== INSTRUCTIONS TO FOLLOW ==
Among the entries that follow, find every line with the word "border" and list it.

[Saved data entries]
━━━━━━━━━━━━━━━━━━━━━━━━━━━━━━
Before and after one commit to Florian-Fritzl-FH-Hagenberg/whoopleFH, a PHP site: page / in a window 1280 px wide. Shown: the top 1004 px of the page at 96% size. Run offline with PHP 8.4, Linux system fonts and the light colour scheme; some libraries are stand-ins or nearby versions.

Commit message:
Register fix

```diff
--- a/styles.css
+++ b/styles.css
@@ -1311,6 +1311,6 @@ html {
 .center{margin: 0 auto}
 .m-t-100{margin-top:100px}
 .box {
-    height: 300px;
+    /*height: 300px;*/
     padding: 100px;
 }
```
━━━━━━━━━━━━━━━━━━━━━━━━━━━━━━
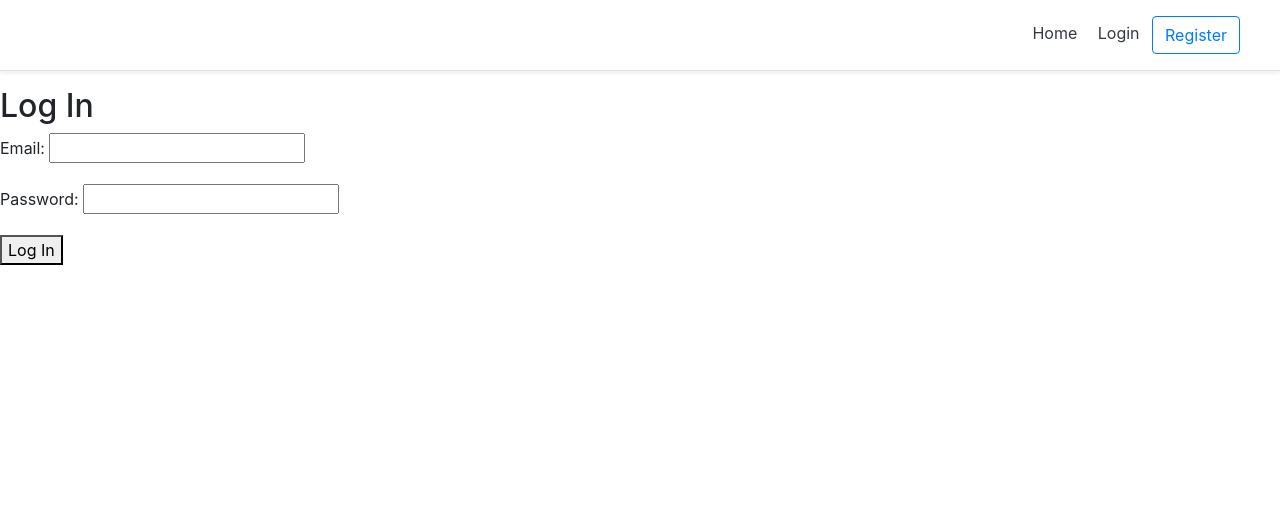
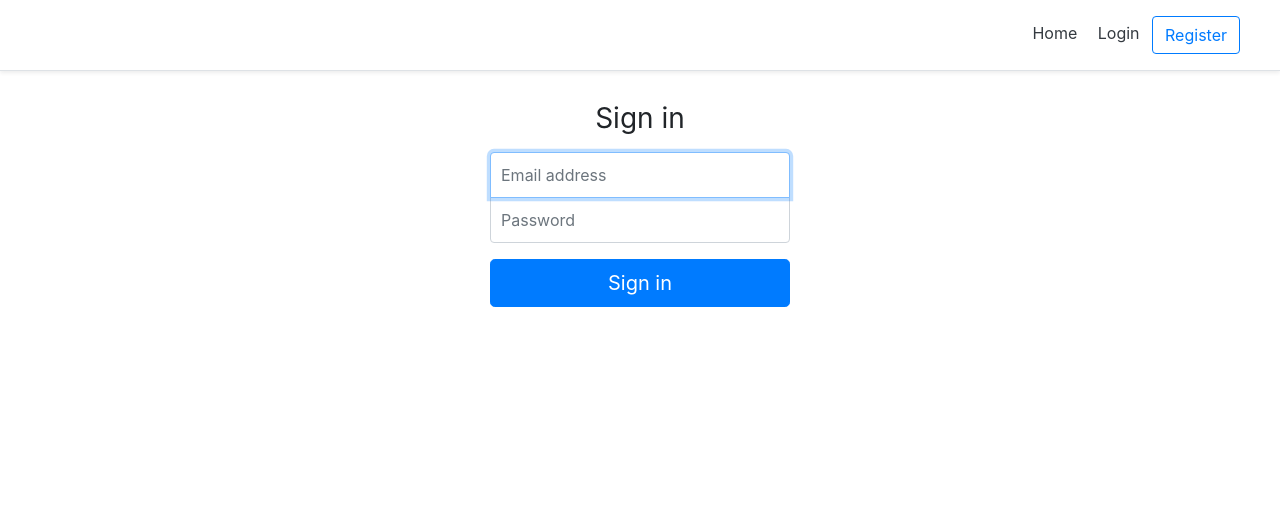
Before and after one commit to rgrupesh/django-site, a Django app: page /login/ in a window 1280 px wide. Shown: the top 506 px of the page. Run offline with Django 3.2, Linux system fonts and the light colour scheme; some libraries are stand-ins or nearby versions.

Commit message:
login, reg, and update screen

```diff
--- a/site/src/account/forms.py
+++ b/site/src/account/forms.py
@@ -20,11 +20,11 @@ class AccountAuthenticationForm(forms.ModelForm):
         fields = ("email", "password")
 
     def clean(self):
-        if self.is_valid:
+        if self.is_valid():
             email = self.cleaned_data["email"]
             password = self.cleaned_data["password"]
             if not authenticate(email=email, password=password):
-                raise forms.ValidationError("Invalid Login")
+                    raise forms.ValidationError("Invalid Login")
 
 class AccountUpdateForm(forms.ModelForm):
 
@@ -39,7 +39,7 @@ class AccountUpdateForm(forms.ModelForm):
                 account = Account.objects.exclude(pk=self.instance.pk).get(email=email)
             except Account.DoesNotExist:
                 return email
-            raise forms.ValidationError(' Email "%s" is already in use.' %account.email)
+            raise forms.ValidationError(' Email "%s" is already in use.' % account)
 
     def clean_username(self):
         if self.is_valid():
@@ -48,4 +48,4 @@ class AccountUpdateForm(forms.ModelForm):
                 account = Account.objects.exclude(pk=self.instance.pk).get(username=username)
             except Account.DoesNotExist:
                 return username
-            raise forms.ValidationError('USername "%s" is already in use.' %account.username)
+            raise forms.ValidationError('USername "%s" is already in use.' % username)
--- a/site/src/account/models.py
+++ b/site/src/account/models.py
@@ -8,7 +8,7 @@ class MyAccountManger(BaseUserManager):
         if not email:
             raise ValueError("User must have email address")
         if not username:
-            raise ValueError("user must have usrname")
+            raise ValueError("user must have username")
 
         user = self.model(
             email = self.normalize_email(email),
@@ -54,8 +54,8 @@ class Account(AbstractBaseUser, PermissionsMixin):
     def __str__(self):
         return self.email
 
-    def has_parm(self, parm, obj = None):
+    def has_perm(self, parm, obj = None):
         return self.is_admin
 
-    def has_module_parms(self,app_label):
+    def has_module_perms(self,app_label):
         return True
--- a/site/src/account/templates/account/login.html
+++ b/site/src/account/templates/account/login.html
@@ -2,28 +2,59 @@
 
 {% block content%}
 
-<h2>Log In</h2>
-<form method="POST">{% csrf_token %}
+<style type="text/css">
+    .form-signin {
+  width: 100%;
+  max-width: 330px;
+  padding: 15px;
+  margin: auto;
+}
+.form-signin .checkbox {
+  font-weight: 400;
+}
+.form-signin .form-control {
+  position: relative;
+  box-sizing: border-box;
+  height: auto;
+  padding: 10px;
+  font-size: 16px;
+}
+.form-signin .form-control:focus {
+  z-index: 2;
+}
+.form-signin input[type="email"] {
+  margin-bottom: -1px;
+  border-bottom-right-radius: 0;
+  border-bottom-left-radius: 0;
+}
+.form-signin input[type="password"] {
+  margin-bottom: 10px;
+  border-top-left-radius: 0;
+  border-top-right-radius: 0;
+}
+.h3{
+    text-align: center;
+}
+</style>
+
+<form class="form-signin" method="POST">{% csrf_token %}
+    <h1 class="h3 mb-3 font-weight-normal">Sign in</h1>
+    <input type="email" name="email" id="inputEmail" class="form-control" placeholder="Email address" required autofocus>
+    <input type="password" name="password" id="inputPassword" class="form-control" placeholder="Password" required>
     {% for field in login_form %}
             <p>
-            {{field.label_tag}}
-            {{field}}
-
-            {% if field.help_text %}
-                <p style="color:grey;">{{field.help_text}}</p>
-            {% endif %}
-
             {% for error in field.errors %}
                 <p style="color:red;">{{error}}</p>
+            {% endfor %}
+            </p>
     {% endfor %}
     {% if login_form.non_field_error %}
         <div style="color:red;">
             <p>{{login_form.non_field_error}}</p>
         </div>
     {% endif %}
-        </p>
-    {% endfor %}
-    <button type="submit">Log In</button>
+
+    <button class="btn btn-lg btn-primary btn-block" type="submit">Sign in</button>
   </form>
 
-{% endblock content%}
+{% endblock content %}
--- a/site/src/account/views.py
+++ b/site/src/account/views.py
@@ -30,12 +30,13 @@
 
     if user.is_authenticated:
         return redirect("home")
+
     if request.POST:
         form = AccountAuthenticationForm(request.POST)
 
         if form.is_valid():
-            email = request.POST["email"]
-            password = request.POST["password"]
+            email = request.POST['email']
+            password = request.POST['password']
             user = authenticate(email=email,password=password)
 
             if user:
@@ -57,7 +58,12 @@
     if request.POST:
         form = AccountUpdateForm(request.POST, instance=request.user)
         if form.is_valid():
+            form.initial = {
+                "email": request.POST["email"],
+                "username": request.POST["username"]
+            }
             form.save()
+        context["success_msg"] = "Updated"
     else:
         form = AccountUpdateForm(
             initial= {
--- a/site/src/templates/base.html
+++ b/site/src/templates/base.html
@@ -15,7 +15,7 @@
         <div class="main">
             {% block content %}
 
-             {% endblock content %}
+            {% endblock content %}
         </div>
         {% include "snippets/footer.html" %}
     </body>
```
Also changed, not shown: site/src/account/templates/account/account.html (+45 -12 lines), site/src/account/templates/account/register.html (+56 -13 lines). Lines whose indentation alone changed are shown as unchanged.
━━━━━━━━━━━━━━━━━━━━━━━━━━━━━━
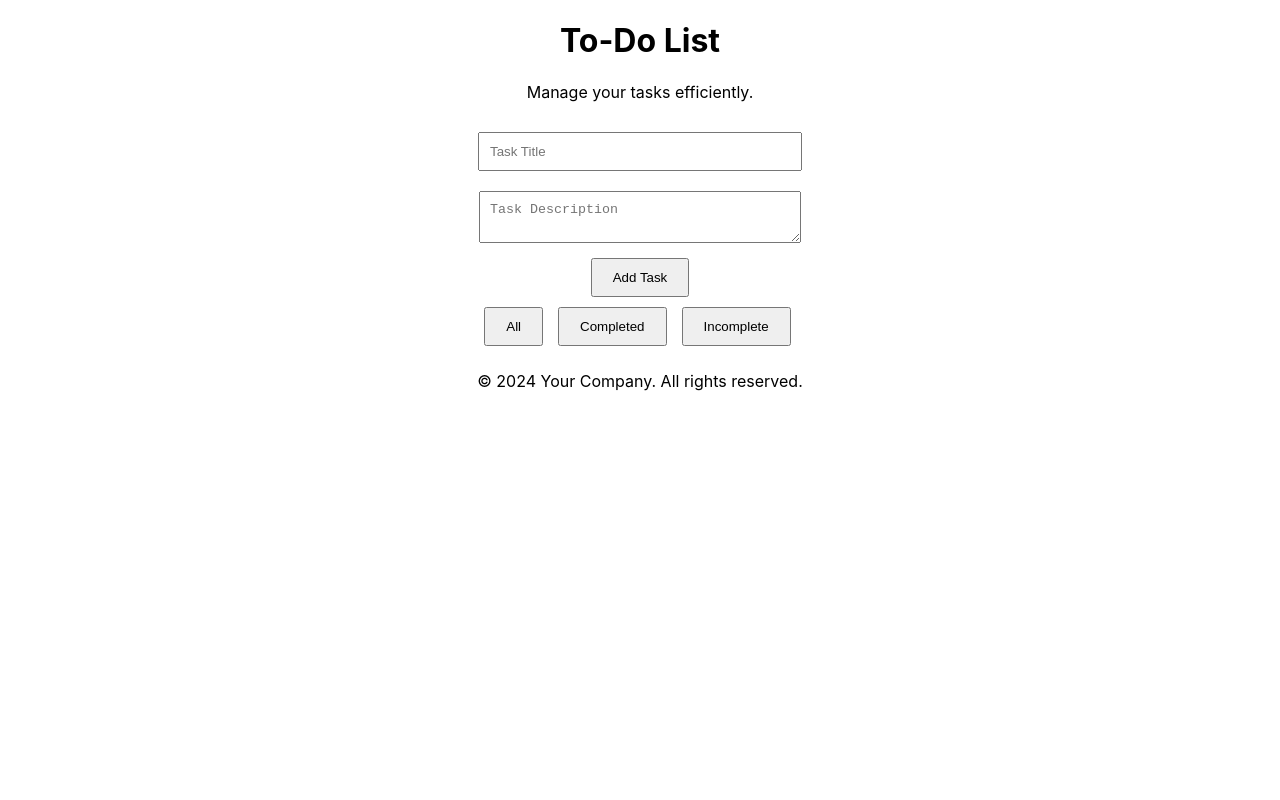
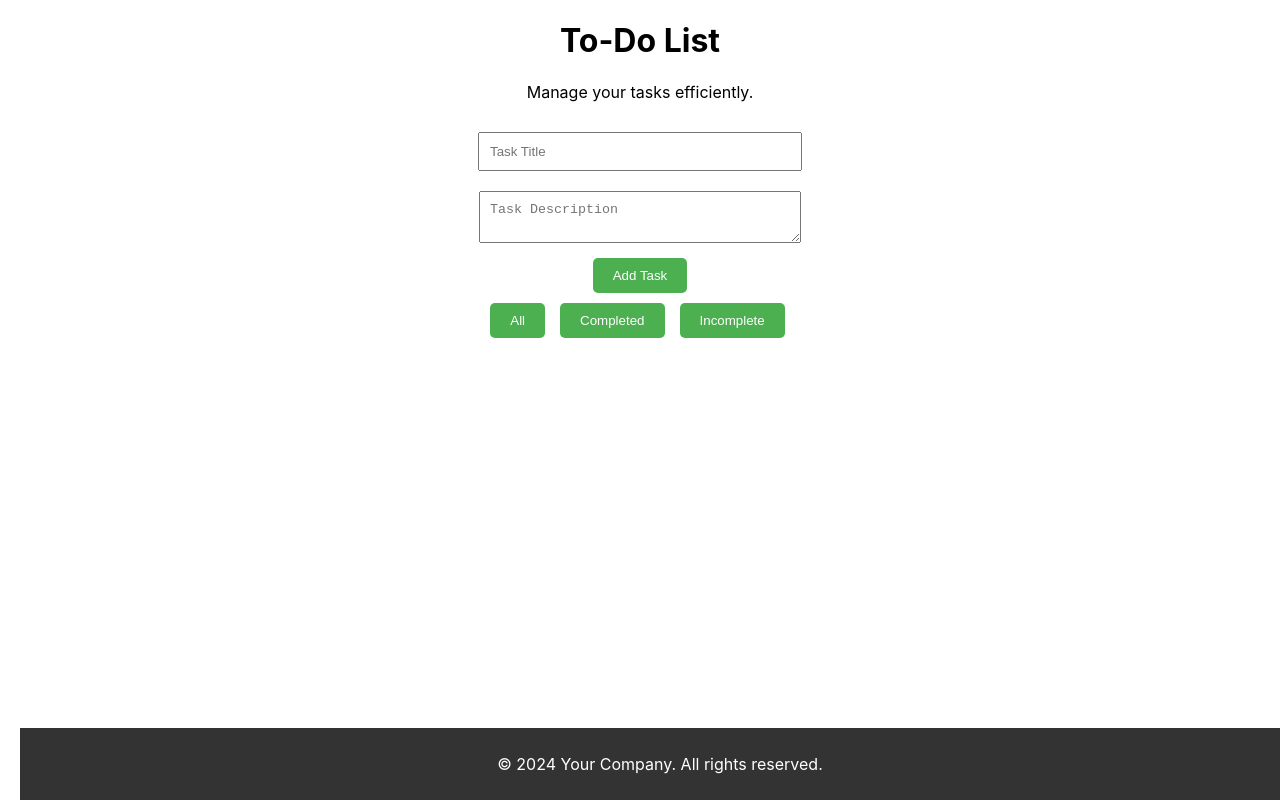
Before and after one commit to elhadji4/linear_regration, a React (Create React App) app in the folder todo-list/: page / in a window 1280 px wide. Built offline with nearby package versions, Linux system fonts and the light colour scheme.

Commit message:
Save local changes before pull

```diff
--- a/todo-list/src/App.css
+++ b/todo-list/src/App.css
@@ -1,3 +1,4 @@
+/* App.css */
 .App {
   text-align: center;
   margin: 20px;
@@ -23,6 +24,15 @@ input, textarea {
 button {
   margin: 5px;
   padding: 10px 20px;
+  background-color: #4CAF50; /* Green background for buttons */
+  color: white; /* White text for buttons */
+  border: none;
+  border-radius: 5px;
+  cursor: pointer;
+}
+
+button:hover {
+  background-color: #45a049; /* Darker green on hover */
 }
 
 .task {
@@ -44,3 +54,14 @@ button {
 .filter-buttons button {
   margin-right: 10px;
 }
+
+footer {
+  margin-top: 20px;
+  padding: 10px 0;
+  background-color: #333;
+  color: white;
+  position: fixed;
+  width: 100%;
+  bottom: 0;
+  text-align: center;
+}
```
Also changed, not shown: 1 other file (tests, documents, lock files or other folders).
━━━━━━━━━━━━━━━━━━━━━━━━━━━━━━
== SOLVED PROBLEM ==
+  box-sizing: border-box;
+  border-bottom-right-radius: 0;
+  border-bottom-left-radius: 0;
+  border-top-left-radius: 0;
+  border-top-right-radius: 0;
+  border: none;
+  border-radius: 5px;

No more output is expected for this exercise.